We earlier told you about one lawsuit that aims to take down the ACA – or at least wipe out the law’s most popular provisions. A ruling could come at any time. The judge in oral argument seemed quite sympathetic to the conservative states bringing suit, but we won’t know for sure until his ruling, which likely will be appealed.
The question is what will happen if the court does strike all or part of the law, especially with open enrollment beginning Nov. 1 (assuming that decision is not stayed pending appeal). Continue reading →
The latest in the Affordable Care Act legal battles: U.S. cities suing President Trump and top health officials at HHS for sabotage.
The suit, filed Aug. 2 by Baltimore, Cincinnati, Chicago and Columbus, plus two people from Charlottesville, Va., (which has some of the highest ACA insurance premiums in the country) accuses the administration of “intentionally and unconstitutionally” undermining the ACA, including by expanding non-ACA plans and discouraging enrollment. Continue reading →
Photo: Ted Eytan via FlickrA sign from a 2017 rally in support of the ACA in Washington, D.C.
The latest anti-Affordable Care Act lawsuit from a score of conservative state attorneys general – partly backed by the U.S. Department of Justice – brings protections for people with pre-existing conditions squarely back into the political and policy forefront. (And you should expect this lawsuit and pre-existing condition protection to come up in the Senate confirmation hearings for Brett Kavanaugh in early September).
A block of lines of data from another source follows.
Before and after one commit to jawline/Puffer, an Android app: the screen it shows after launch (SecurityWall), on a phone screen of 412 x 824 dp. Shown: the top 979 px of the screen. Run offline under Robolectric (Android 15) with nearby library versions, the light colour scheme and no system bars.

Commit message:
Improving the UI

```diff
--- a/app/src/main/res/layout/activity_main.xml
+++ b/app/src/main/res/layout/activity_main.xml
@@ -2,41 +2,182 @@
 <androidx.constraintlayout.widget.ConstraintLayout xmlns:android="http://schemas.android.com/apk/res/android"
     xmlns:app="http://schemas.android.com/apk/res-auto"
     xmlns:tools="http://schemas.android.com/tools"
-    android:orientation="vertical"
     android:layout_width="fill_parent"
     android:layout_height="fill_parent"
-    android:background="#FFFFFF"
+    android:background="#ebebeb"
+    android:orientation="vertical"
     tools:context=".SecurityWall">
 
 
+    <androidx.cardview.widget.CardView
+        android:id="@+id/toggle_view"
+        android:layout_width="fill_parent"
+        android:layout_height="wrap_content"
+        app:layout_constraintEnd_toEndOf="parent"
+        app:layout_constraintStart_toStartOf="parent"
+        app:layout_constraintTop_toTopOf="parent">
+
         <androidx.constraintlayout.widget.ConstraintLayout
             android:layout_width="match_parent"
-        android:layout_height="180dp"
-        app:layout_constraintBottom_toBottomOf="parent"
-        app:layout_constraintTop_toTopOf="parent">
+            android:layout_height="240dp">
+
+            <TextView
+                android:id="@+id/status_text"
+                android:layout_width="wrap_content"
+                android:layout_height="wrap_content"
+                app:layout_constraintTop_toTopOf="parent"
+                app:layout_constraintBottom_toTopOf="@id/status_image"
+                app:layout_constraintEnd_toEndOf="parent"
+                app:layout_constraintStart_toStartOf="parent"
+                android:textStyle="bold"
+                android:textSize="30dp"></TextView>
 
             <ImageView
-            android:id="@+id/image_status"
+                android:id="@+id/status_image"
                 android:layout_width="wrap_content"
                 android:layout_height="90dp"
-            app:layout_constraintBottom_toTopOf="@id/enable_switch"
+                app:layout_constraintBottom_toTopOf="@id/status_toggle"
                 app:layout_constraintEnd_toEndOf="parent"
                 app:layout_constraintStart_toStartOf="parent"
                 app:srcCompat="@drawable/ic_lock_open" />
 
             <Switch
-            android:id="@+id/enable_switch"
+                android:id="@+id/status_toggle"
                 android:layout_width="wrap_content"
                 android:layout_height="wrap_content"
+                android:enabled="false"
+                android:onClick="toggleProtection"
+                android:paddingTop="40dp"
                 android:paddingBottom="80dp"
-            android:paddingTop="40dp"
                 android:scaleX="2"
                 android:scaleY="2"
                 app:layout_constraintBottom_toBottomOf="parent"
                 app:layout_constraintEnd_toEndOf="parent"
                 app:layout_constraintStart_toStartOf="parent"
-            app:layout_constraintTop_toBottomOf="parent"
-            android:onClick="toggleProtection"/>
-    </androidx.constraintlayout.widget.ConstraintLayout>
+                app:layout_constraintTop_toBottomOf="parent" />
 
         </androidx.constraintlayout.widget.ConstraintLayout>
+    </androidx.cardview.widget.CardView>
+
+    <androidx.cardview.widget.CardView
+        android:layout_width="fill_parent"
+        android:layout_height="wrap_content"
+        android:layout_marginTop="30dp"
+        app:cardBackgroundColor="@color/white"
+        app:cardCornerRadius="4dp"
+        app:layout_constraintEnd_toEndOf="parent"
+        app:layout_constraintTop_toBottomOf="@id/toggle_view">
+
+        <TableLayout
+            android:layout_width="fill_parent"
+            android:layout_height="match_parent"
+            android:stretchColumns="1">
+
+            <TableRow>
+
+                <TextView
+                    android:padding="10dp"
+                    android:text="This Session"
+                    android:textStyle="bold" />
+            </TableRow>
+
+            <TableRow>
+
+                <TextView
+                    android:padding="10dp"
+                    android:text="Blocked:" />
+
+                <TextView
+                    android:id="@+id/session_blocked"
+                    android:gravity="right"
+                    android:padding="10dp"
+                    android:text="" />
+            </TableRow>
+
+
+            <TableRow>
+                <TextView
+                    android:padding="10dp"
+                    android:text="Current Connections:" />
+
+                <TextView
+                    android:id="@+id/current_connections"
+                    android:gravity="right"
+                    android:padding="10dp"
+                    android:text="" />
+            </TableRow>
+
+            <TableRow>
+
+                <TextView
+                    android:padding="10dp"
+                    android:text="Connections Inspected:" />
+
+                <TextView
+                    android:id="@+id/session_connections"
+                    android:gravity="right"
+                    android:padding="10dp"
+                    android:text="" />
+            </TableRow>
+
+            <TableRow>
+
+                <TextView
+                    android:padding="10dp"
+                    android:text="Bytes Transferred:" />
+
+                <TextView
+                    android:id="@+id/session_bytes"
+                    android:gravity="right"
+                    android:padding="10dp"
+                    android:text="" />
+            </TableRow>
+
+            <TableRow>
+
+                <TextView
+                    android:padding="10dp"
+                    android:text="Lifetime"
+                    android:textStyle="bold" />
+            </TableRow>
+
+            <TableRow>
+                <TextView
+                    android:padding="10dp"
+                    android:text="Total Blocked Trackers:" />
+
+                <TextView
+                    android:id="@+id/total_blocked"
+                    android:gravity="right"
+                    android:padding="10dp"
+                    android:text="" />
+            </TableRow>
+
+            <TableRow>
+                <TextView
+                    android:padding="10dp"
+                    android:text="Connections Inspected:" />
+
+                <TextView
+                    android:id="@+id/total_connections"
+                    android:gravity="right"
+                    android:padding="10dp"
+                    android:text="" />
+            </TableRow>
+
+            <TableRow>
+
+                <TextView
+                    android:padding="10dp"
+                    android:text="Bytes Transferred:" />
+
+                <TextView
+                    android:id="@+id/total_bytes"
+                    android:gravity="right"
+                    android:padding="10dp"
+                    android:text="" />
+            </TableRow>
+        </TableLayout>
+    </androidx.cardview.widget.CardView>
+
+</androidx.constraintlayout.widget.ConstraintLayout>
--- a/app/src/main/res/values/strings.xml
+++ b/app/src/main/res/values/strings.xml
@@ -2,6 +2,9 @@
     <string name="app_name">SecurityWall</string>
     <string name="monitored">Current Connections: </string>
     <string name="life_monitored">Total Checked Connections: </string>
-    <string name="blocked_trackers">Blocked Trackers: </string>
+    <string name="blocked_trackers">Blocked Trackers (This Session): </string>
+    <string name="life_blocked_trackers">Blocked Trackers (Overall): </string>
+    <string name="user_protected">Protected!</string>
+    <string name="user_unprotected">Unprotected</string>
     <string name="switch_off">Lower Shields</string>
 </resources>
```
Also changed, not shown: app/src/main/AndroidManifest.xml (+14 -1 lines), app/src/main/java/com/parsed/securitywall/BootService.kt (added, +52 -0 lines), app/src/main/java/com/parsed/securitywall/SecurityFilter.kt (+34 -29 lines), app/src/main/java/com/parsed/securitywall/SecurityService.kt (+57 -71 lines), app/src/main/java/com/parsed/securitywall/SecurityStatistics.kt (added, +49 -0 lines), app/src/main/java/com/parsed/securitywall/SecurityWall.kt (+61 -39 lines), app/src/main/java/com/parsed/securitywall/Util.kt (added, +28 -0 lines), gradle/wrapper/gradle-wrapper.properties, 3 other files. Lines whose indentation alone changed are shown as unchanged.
So how many people really do have pre-existing conditions who are vulnerable to losing coverage? And where are they?
In my most recent post, I recapped what Georgetown University’s Sabrina Corlette, who is also a former Senate health policy aide, told us on an AHCJ webcast about association health plans. This post looks at the second part of the webinar, about short term limited duration plans. Both are options expanded by the Trump administration that may undermine the ACA markets. You can see her slides and listen to the webcast here.
It is worth nothing that health insurance remains very expensive for people who are trying to buy coverage on the individual market who do not quality for income-related subsidies in the ACA exchanges. Continue reading →